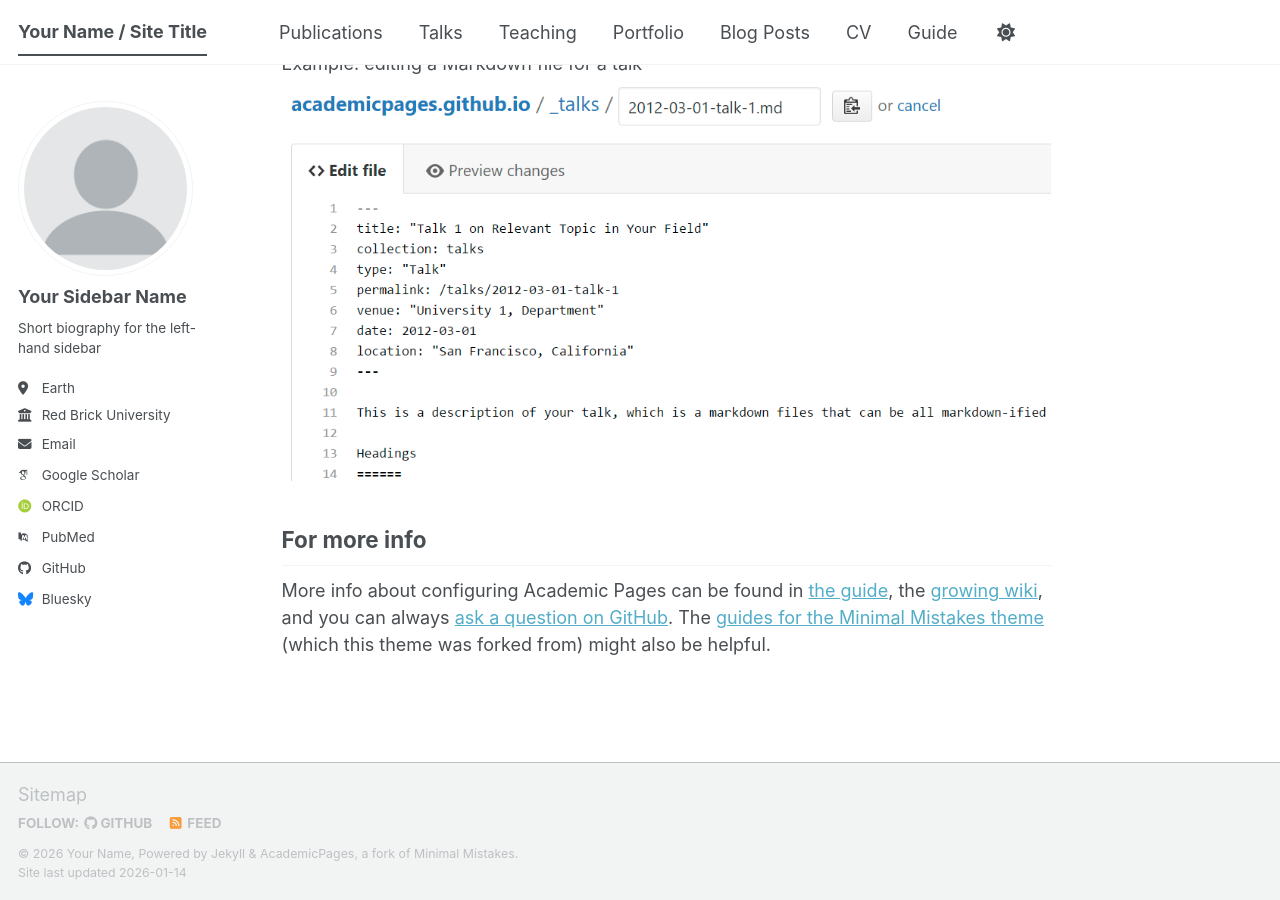
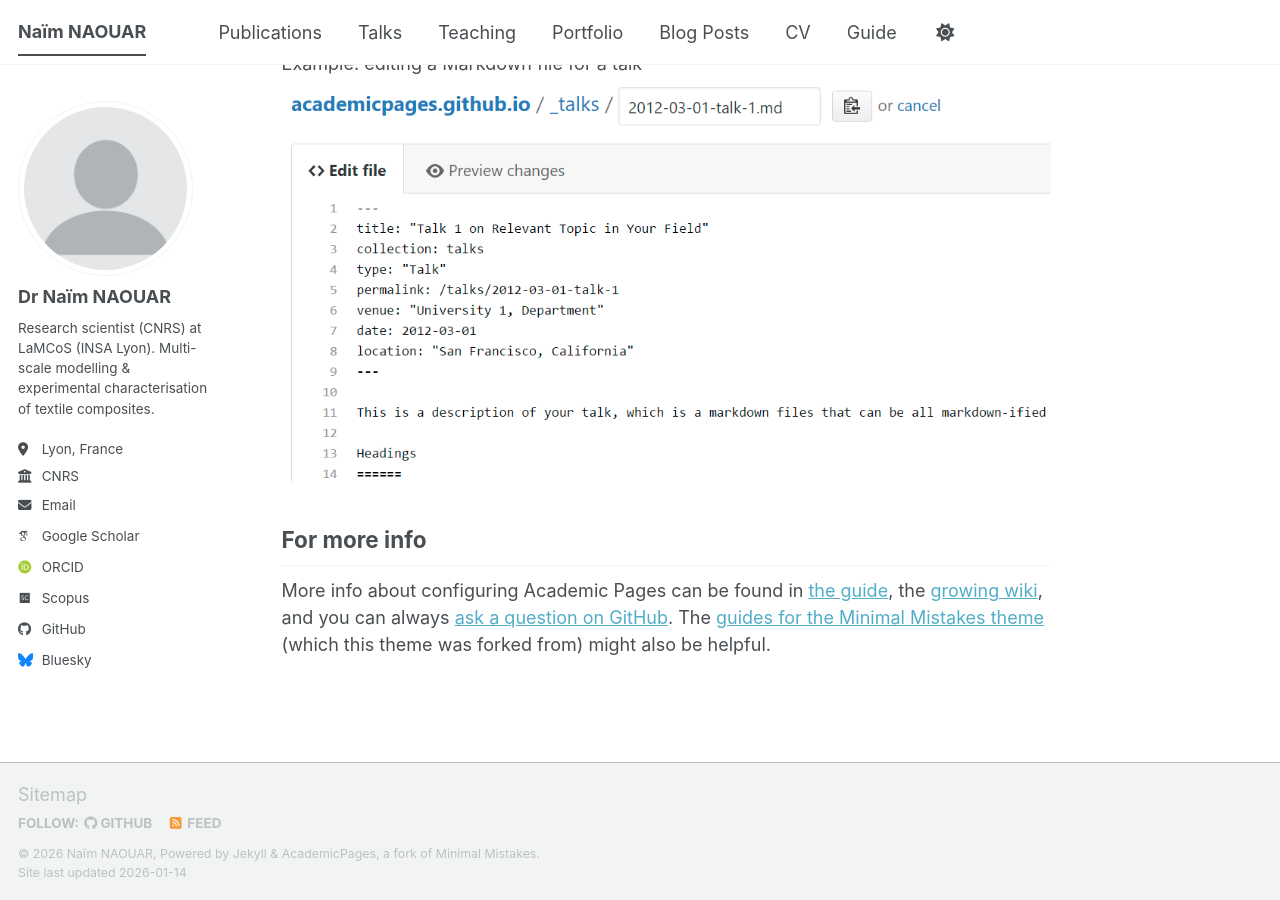
Before and after one commit to Na3imon/naim-naouar-research, a Jekyll site: the page built from _pages/about.md, in a window 1280 px wide and 900 px high, scrolled down 2720 px. Built offline with Jekyll 4.4.1, drawn with Linux system fonts in a browser that asks for light colours; some web fonts are replaced; a script bundle is joined from its source files by our own code; library files that are not in the unit come from our copies.

Commit message:
Update _config.yml

```diff
--- a/_config.yml
+++ b/_config.yml
@@ -9,11 +9,11 @@
 # Basic Site Settings
 locale                   : "en-US"
 site_theme               : "default" # The available themes options are "default", "air", "sunrise", "mint", "dirt" and "contrast"
-title                    : "Your Name / Site Title"
+title                    : "Naïm NAOUAR"
 title_separator          : "-"
-name                     : &name "Your Name"
+name                     : &name "Naïm NAOUAR"
 description              : &description "Your Name's academic portfolio"   # Update this with a general description of your site, this is the default if not overridden by a page
-url                      : https://academicpages.github.io # The base hostname & protocol for your site e.g. "https://[your GitHub username].github.io",
+url                      : https://na3imon.github.io/naim-naouar-research/ # The base hostname & protocol for your site e.g. "https://[your GitHub username].github.io",
                                                            # or if you already have some other page hosted on Github then use "https://[your GitHub username].github.io/[Your Repo Name]"
 baseurl                  : "" # the subpath of your site, e.g. "/blog"
 repository               : "academicpages/academicpages.github.io"
@@ -24,27 +24,19 @@ repository               : "academicpages/academicpages.github.io"
 author:
   # Biographic information
   avatar           : "profile.png"
-  name             : "Your Sidebar Name"
+  name             : "Dr Naïm NAOUAR"
   pronouns         : # example: "she/her"
-  bio              : "Short biography for the left-hand sidebar"
-  location         : "Earth"
-  employer         : "Red Brick University"
+  bio              : "Research scientist (CNRS) at LaMCoS (INSA Lyon). Multi-scale modelling & experimental characterisation of textile composites."
+  location         : "Lyon, France"
+  employer         : "CNRS"
   uri              : # URL
-  email            : "none@example.org"
+  email            : "naim.naouar@insa-lyon.fr"
 
   # Academic websites
-  academia         : # URL
-  arxiv            : # URL - Update with the correct link to your profile
-  googlescholar    : "https://scholar.google.com/citations?user=PS_CX0AAAAAJ"
-  inspire-hep      : # URL
-  impactstory      : # URL
-  orcid            : "https://orcid.org/yourorcidurl"
-  semantic         : # URL
-  ssrn             : # URL
-  pubmed           : "https://www.ncbi.nlm.nih.gov/pubmed/?term=john+snow"
-  researchgate     : # URL
-  scopus           : # URL
-  zotero           : # URL
+  hal              : "https://cv.hal.science/naimnaouar"
+  googlescholar    : "https://scholar.google.fr/citations?user=vbAVzGMAAAAJ&hl"
+  orcid            : "https://orcid.org/0000-0002-5446-4156"
+  scopus           : "https://www.scopus.com/authid/detail.uri?authorId=56939287100"
 
 
   # Repositories and software development
```
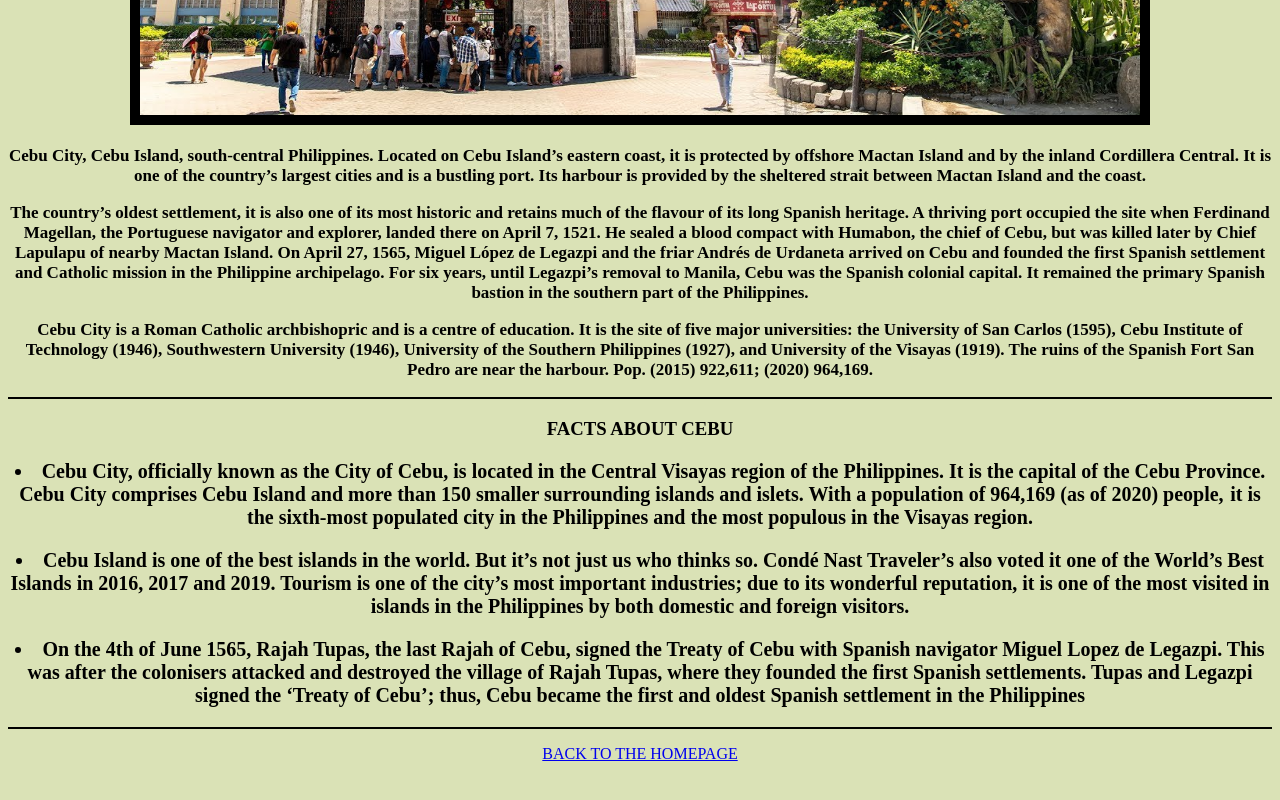
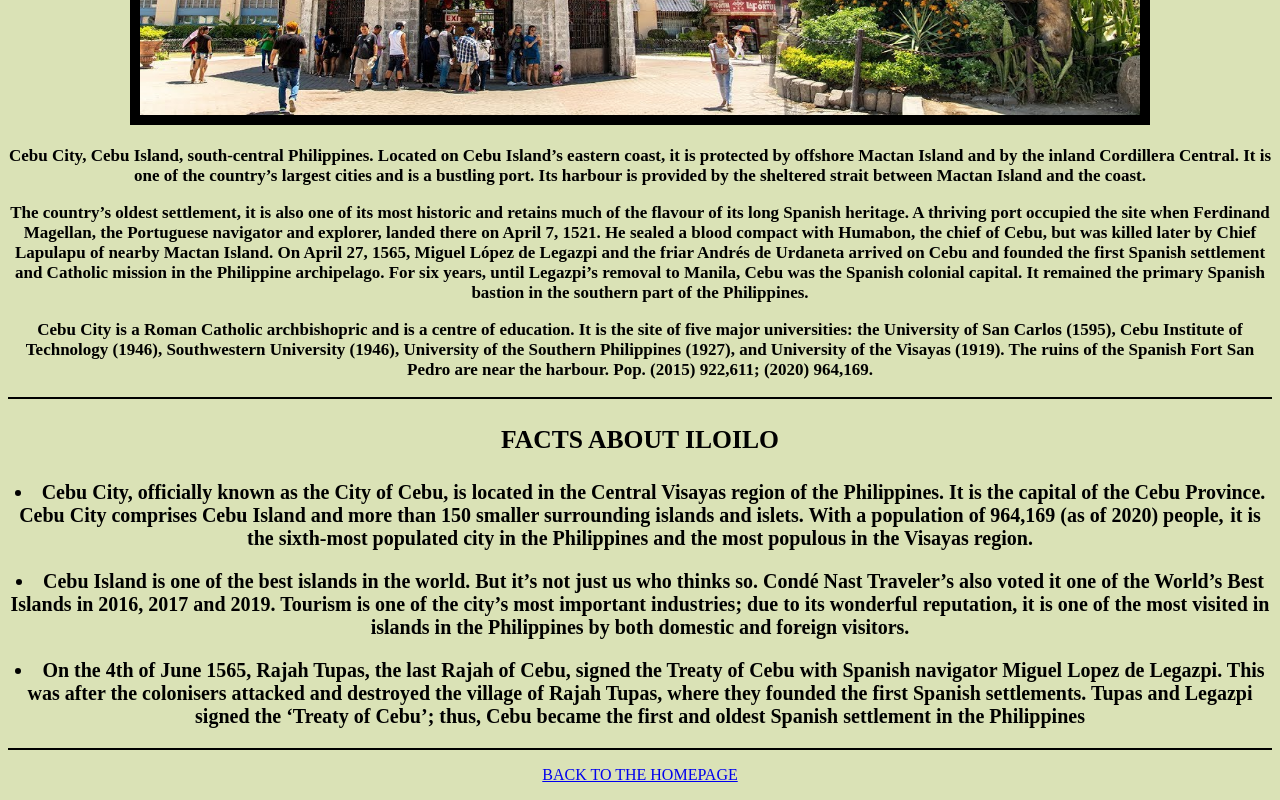
Before and after one commit to eko26/eko, a plain HTML site: page cebu.html in a window 1280 px wide. Shown: the part 544-1344 px from the top of the page. Before the commit the page ends 1323 px from the top, so only its background shows below. Drawn offline with Linux system fonts and the light colour scheme.

Commit message:
Update cebu.html

```diff
--- a/cebu.html
+++ b/cebu.html
@@ -21,7 +21,7 @@
 </h3>
 
 <hr color="black">
-<h3 style="font:Helvtica;"> FACTS ABOUT CEBU </h3>
+<h3 style="font:Helvtica; font-size:2vw;"> FACTS ABOUT ILOILO </h3>
 <h3 style="font-size: 20px;"><li>
     Cebu City, officially known as the City of Cebu, is located in the Central Visayas region of the Philippines. It is the capital of the Cebu Province. Cebu City comprises Cebu Island and more than 150 smaller surrounding islands and islets.
     With a population of 964,169 (as of 2020) people,  it is the sixth-most populated city in the Philippines and the most populous in the Visayas region.
```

------

▶ **YOUR GOAL**: The expected answer is every line in the data above that carries the string "https".

▶ **YOUR RESPONSE**:
-url                      : https://academicpages.github.io # The base hostname & protocol for your site e.g. "https://[your GitHub username].github.io",
+url                      : https://na3imon.github.io/naim-naouar-research/ # The base hostname & protocol for your site e.g. "https://[your GitHub username].github.io",
                                                            # or if you already have some other page hosted on Github then use "https://[your GitHub username].github.io/[Your Repo Name]"
-  googlescholar    : "https://scholar.google.com/citations?user=PS_CX0AAAAAJ"
-  orcid            : "https://orcid.org/yourorcidurl"
-  pubmed           : "https://www.ncbi.nlm.nih.gov/pubmed/?term=john+snow"
+  hal              : "https://cv.hal.science/naimnaouar"
+  googlescholar    : "https://scholar.google.fr/citations?user=vbAVzGMAAAAJ&hl"
+  orcid            : "https://orcid.org/0000-0002-5446-4156"
+  scopus           : "https://www.scopus.com/authid/detail.uri?authorId=56939287100"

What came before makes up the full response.